SC issues notice to Centre seeking moratorium on commercialization of Genetically Engineered crops
A Bench of Justice AR Lakshmanan and Justice Altmas Kabir issued notices to the ministries of Environment & Forests, Science & Technology and Agriculture, reports Satya Prakash.india Updated: Nov 09, 2006 01:56 IST
The Supreme Court on Wednesday issued notice to the Centre on a PIL seeking a moratorium on commercialization of Genetically Engineered variety of crops until a competent regulatory structure and rules were put in place.

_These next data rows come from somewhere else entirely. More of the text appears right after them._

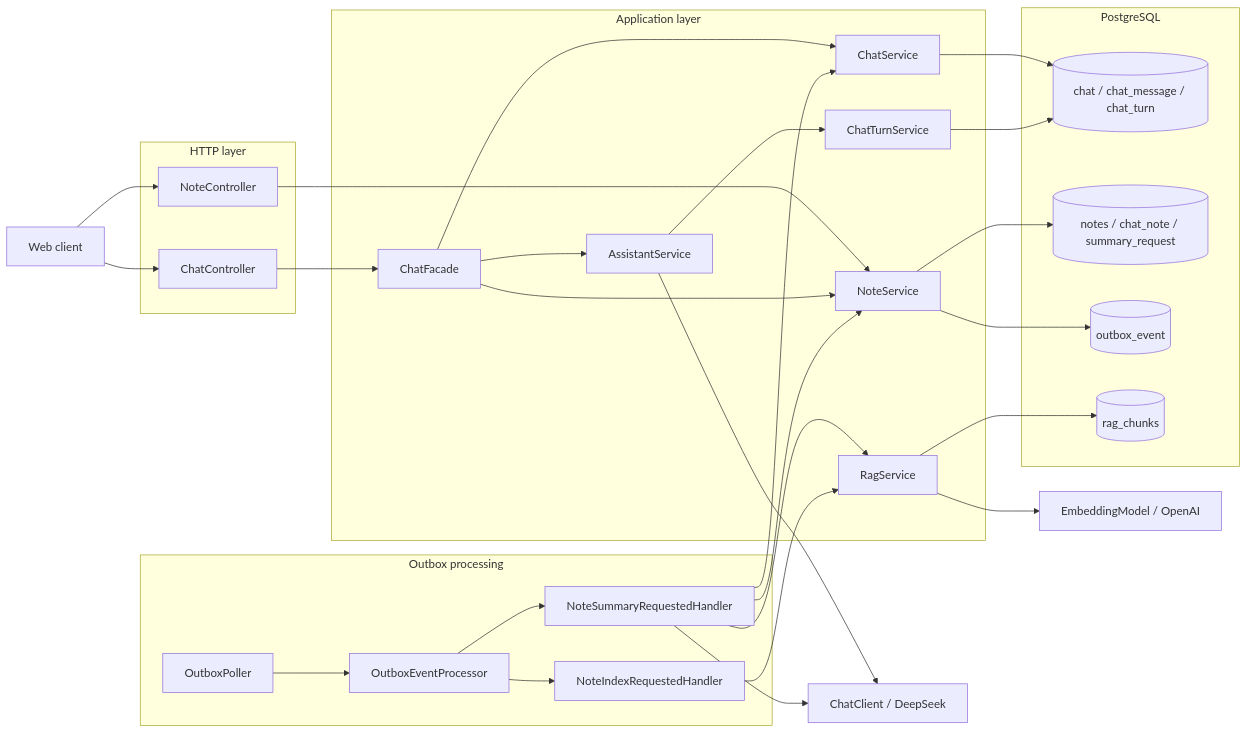
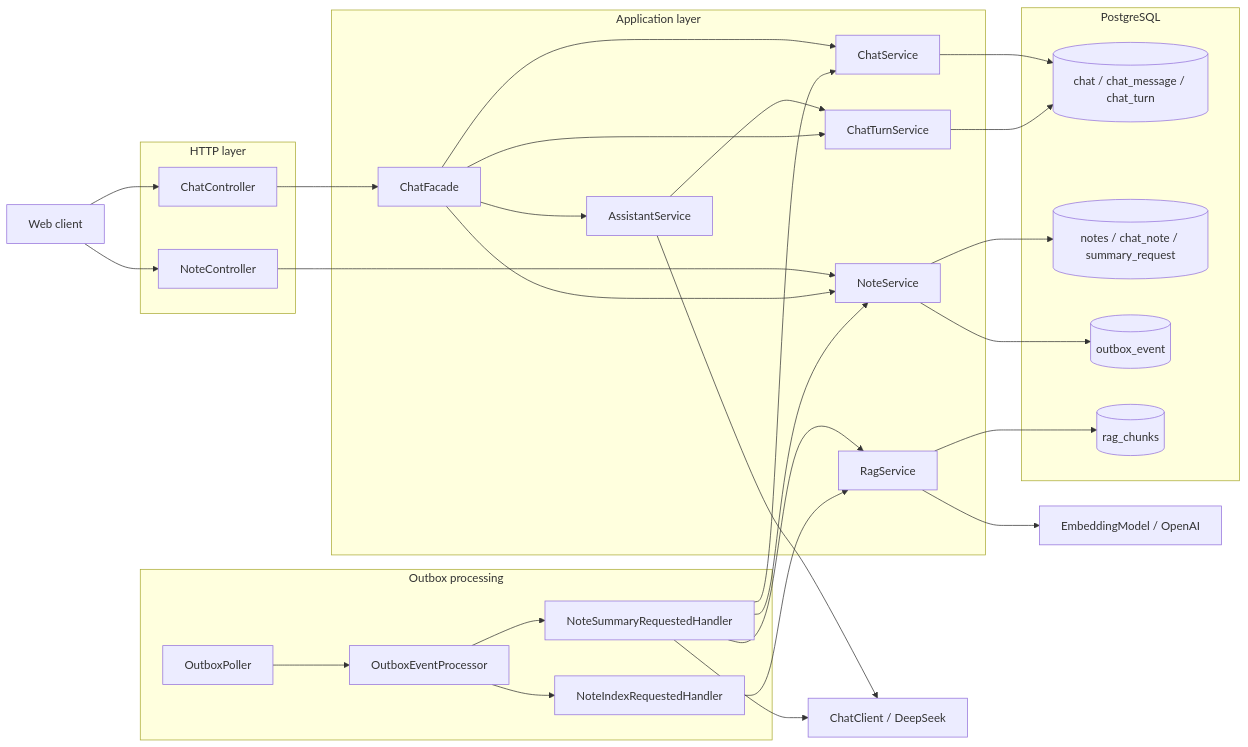
Before and after one commit to sokolov-r-u/uliss: the first of 9 diagrams in module/note/note-app/REQUEST_FLOWS.md, drawn with Mermaid. The commit also changed other lines of this file and 67 other files, not shown here.

````diff
--- a/module/note/note-app/REQUEST_FLOWS.md
+++ b/module/note/note-app/REQUEST_FLOWS.md
@@ -9,52 +9,53 @@
 ```mermaid
 flowchart LR
     Client[Web client]
 
     subgraph HTTP[HTTP layer]
         ChatController
         NoteController
     end
 
     subgraph Application[Application layer]
         ChatFacade
         ChatService
         AssistantService
         ChatTurnService
         NoteService
         RagService
     end
 
     subgraph Async[Outbox processing]
         OutboxPoller
         OutboxEventProcessor
         SummaryHandler[NoteSummaryRequestedHandler]
         IndexHandler[NoteIndexRequestedHandler]
     end
 
     subgraph Persistence[PostgreSQL]
         ChatTables[(chat / chat_message / chat_turn)]
         NoteTables[(notes / chat_note / summary_request)]
         OutboxTable[(outbox_event)]
         RagChunks[(rag_chunks)]
     end
 
     ChatModel[ChatClient / DeepSeek]
     EmbeddingModel[EmbeddingModel / OpenAI]
     Client --> ChatController --> ChatFacade
     Client --> NoteController --> NoteService
     ChatFacade --> ChatService --> ChatTables
     ChatFacade --> AssistantService --> ChatTurnService --> ChatTables
+  ChatFacade --> ChatTurnService
     ChatFacade --> NoteService --> NoteTables
     NoteService --> OutboxTable
     AssistantService --> ChatModel
     OutboxPoller --> OutboxEventProcessor
     OutboxEventProcessor --> SummaryHandler
     OutboxEventProcessor --> IndexHandler
     SummaryHandler --> ChatService
     SummaryHandler --> RagService
     SummaryHandler --> ChatModel
     SummaryHandler --> NoteService
     IndexHandler --> RagService
     RagService --> EmbeddingModel
     RagService --> RagChunks
 ```
````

A Bench of Justice AR Lakshmanan and Justice Altmas Kabir issued notices to the ministries of Environment & Forests, Science & Technology and Agriculture after 'Gene Campaign' counsel Sanjay Parikh mentioned its application for an urgent hearing.
Parikh urged the court to direct the authorities to stop commercialization of

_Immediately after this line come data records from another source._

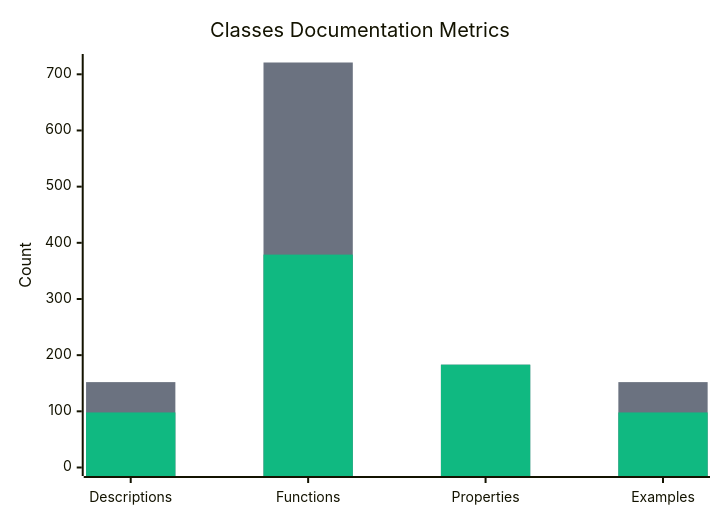
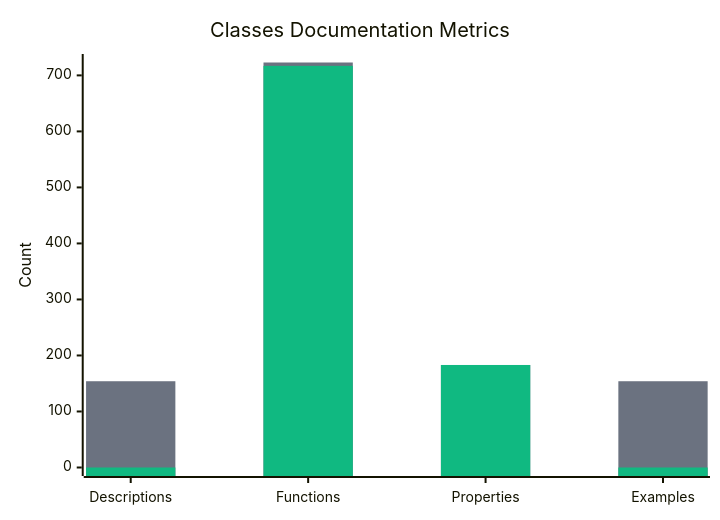
The second of 4 diagrams in Documentation/SynthoTec-4D/Overview.md (synthotec/synthotec.github.io), drawn with Mermaid before and after one commit. The commit also changed other lines of this file, not shown here.

````diff
--- a/Documentation/SynthoTec-4D/Overview.md
+++ b/Documentation/SynthoTec-4D/Overview.md
@@ -30,9 +30,9 @@
 ```mermaid
 %%{init: {'theme':'base', 'themeVariables': {'xyChart': {'backgroundColor': 'transparent', 'plotColorPalette': '#6b7280, #10b981'}}}}%%
 xychart-beta
     title "Classes Documentation Metrics"
     x-axis ["Descriptions", "Functions", "Properties", "Examples"]
-    y-axis "Count" 0 --> 721
-    bar [152, 721, 183, 152]
-    bar [98, 379, 183, 98]
+    y-axis "Count" 0 --> 723
+    bar [154, 723, 183, 154]
+    bar [0, 717, 183, 0]
 ```
````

Genetically Engineered variety of crops until the outdated 1989 regulatory regime was updated.
The NGO sought a moratorium on the ground that the 1989 rules for manufacture, use, import, export and storage of hazardous micro-organisms, genetically engineered organisms or cells did not take into account the environmental norms generally followed in other countries.
It contended the moratorium was necessary for protecting environment and public health, protected under the right to life under Article 21 of the Constitution.

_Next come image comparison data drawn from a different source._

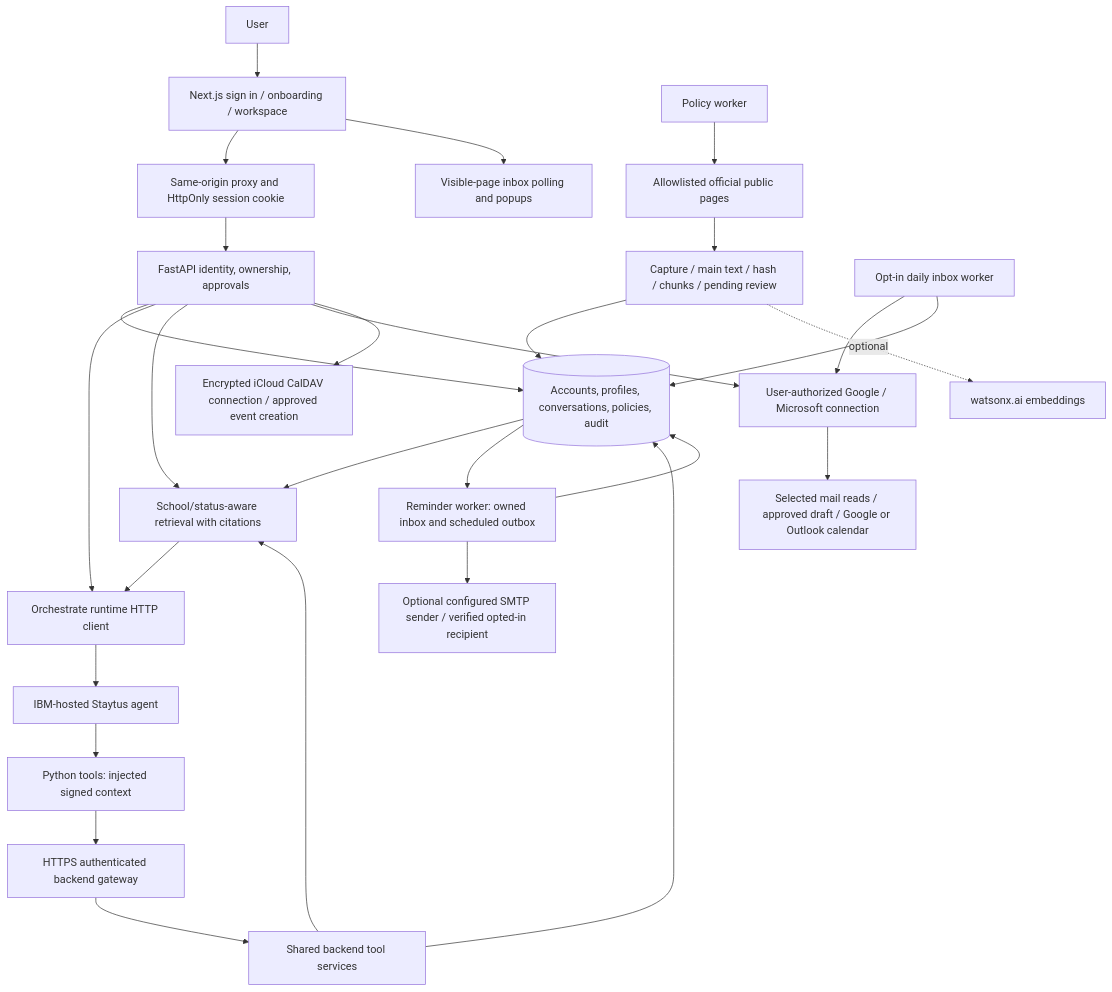
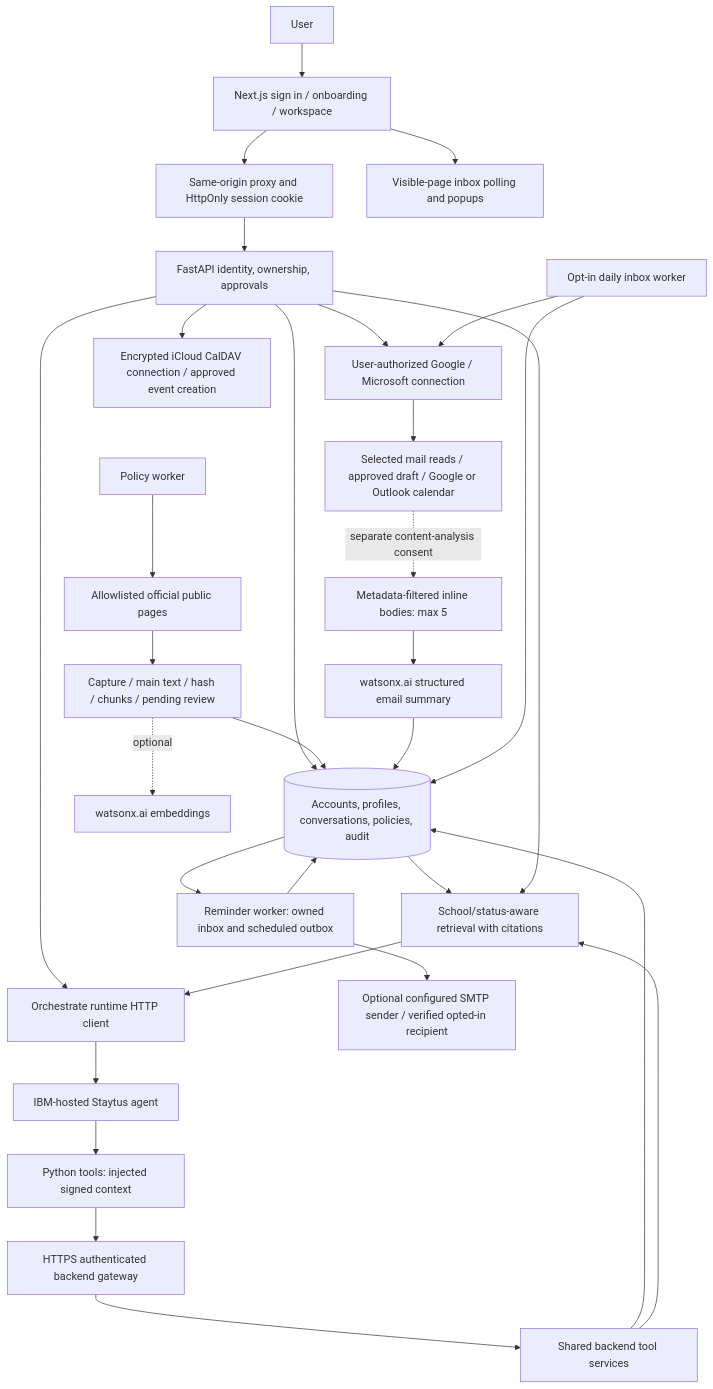
Before and after one commit to felixyuzhenyang/Staytus: the diagram in docs/ARCHITECTURE.md, drawn with Mermaid. The commit also changed other lines of this file and 36 other files, not shown here.

First line of the commit message:
Add email content summaries

````diff
--- a/docs/ARCHITECTURE.md
+++ b/docs/ARCHITECTURE.md
@@ -5,30 +5,33 @@
 ```mermaid
 flowchart TD
   U[User] --> UI[Next.js sign in / onboarding / workspace]
   UI --> BFF[Same-origin proxy and HttpOnly session cookie]
   BFF --> API[FastAPI identity, ownership, approvals]
   API --> DB[(Accounts, profiles, conversations, policies, audit)]
   API --> WX[Orchestrate runtime HTTP client]
   WX --> AG[IBM-hosted Staytus agent]
   AG --> PT[Python tools: injected signed context]
   PT --> GW[HTTPS authenticated backend gateway]
   GW --> S[Shared backend tool services]
   S --> DB
   W[Policy worker] --> SRC[Allowlisted official public pages]
   SRC --> CAP[Capture / main text / hash / chunks / pending review]
   CAP --> DB
   CAP -. optional .-> EMB[watsonx.ai embeddings]
   DB --> RET[School/status-aware retrieval with citations]
   API --> RET
   S --> RET
   RET --> WX
   API --> OAUTH[User-authorized Google / Microsoft connection]
   OAUTH --> MAIL[Selected mail reads / approved draft / Google or Outlook calendar]
+  MAIL -. separate content-analysis consent .-> MSA[Metadata-filtered inline bodies: max 5]
+  MSA --> WXAI[watsonx.ai structured email summary]
+  WXAI --> DB
   API --> IC[Encrypted iCloud CalDAV connection / approved event creation]
   MW[Opt-in daily inbox worker] --> OAUTH
   MW --> DB
   DB --> NW[Reminder worker: owned inbox and scheduled outbox]
   NW --> DB
   NW --> SMTP[Optional configured SMTP sender / verified opted-in recipient]
   UI --> INBOX[Visible-page inbox polling and popups]
 ```
````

On a similar PIL by environmentalist Aruna Rodrigues, the court recently restrained the government from allowing any new field trials for Genetically Modified (GM) crops. The Government has, however, sought lifting of the interim ban.
Gene Campaign, which moved the court on the issue two years ago, has also sought a direction to authorities to make public all data relevant for determining environment and health safety standards.
Parikh said the latest application was moved after the authorities refused to divulge "toxicity" and "allergenicity" data generated on trans-genic crops that were yet to get approval for commercial cultivation.
The NGO said the authorities refused to provide such data under the RTI Act on the ground that these were intellectual property of the companies and had a commercial value. The disclosure would adversely affect the competitive advantage of the company generating the data, it was said.
The authorities had further said that data could be provided only for crops, which had already been released and that too after issuing notice to the companies producing them.